COVID Considerations – Effective Brand Management during a Pandemic
Trademarks are a key part of brand management. In view of uncertainties caused by COVID-19, effective brand management involves care and stewardship of a business’ trademarks to at least maintain, and hopefully increase, brand value through positive customer engagement.
In a previous blog post, we wrote about how a stoppage in business activities may affect the validity and enforceability of a trademark. We included some practical tips on steps that could be taken to avoid such a loss of rights.
Other COVID considerations which may factor into management of your brand are discussed below.
Pivoting to new products
Many businesses are helping in the fight against COVID by pivoting to new products or services. For example, breweries and distilleries are now producing hand sanitizer, and clothing manufacturers are now sewing face masks and other personal protective equipment. In addition, many businesses are moving to, or increasing, online sales.
Such efforts are laudable, and it is important not to forget the role that trademarks play when a business pivots this way. There are two main points to keep in mind to guard against trademark problems:
- Ensure that the trademark does not infringe someone else’s rights. Just because a trademark has been registered for beer or spirits does not mean that the same brand can be used for hand sanitizers. A trademark professional can assist with screening the brand to minimize the risk of infringement.
- Check to see if the new line of business is covered in any existing trademark registrations. If not, then consider filing a new application (or an application to extend the existing registration) to include the new products or services.
Moving to online sales
E-commerce was already an established way of doing business well prior to the onset of COVID-19. However, many enterprises have either just started doing business online as a result of not being able to operate traditional bricks-and-mortar locations, or have significantly expanded their online offerings.
There are several trademark considerations to take into account when moving to an online sales platform, or increasing a business’ online presence. These include the following:
- Secure key domain names and social media handles, if this has not already been done.
- Ensure that any photographs, videos or other materials appearing on the website have been appropriately licensed if not owned directly by the business that is operating the website.

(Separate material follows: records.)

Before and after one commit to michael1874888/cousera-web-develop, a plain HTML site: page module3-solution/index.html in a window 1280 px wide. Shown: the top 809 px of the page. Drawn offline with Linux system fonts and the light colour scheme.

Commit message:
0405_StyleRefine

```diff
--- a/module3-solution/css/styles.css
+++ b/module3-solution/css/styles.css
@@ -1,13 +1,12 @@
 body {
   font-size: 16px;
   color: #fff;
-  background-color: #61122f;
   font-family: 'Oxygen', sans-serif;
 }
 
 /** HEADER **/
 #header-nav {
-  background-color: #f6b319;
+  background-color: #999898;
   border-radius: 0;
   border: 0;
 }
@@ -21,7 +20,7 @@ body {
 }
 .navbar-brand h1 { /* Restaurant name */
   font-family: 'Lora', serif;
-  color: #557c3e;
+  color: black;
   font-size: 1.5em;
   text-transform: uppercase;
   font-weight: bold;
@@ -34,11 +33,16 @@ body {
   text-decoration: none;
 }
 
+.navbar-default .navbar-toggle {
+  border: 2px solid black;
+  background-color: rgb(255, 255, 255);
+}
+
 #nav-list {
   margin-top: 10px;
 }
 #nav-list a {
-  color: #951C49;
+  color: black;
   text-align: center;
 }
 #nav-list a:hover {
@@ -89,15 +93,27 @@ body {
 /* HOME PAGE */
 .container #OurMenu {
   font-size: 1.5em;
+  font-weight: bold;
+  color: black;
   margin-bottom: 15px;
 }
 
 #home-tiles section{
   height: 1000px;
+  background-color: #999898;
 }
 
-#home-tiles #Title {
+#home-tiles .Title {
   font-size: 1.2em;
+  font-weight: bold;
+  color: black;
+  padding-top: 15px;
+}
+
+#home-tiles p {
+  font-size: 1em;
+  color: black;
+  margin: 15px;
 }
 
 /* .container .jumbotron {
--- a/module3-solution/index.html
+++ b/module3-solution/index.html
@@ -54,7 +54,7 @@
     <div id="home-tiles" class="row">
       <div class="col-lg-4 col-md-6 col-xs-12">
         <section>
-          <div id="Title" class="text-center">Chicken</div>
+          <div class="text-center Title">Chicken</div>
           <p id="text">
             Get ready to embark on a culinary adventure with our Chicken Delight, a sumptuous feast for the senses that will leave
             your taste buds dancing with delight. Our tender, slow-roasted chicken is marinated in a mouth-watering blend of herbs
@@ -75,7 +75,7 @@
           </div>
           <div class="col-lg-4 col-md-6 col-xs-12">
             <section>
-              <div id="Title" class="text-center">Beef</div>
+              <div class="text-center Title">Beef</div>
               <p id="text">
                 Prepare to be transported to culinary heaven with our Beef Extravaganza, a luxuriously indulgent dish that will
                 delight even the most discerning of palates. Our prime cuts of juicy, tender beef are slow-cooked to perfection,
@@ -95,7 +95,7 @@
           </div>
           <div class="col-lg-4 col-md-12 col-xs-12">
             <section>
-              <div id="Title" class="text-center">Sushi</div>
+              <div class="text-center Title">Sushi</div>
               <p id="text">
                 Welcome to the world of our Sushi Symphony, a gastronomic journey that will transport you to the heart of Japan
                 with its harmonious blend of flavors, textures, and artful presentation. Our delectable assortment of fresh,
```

- If a logo will be used as the profile picture on social media accounts, consider registering that logo as a trademark, AND ensure that your business owns the copyright in the logo. This latter point is often missed. A logo is usually considered a work of art for copyright purposes. In Canada, the first owner of the copyright is generally the author of the work, i.e. the person who actually created the work. A business should ensure that ownership of copyright is actually vested in the business, and not with the individual author. If not already addressed in a contract, it can be rectified through a simple copyright assignment.
- If online sales will make the products/services available outside of Canada, consider vetting the trademark in other countries for potential allegations of infringement. Often, online platforms will extend the reach of a customer base beyond Canadian borders. If orders from outside Canada can be fulfilled, and if the online platform does not restrict the locations of potential customers, the trademarks that appear in the online platform could be deemed to be used in countries outside of Canada. This opens a business up to potential allegations of trademark infringement in other jurisdictions. An ounce of prevention can go a long way to mitigating the consequences of such an outcome. Clearance searches can be done, and/or the reach of the platform can be restricted to avoid the trademark being used in other countries.
Maintaining a robust brand
The pandemic may also provide an opportunity to attend to various “housekeeping” tasks that are often overlooked. When it comes to trademarks, the following points are key to maintaining a healthy portfolio:
- Engage in an audit of key brands. This means that businesses should check to see what trademarks (including main marks and variations) are currently being used, and compare those against applications which have already been filed and registrations which have already been issued. If there are gaps, then fresh applications should be filed to fill those gaps. Also, it is common for trademarks (especially logos) to change over time. Any changes which might be considered substantial could result in a registration for an older version of the logo to be invalidated on the basis that the older version is no longer being used. To guard against loss of rights, fresh filings should be made as brands evolve.
- Implement or review a style guide. In a similar vein to the last point above, it is important to ensure that trademarks are used in the same way in which they were registered. Thus, anyone in the business that produces marketing material must be advised on specific usage of the mark. This includes features such as fonts, sizing and colours. This also includes proper marking (e.g. R or TM as appropriate), as well as language where applicable indicating that the trademark is being used under license.
With proper care, the value of a brand can be maintained and even enhanced while businesses forge through the pandemic. For specific advice that is tailored to your business, please contact us.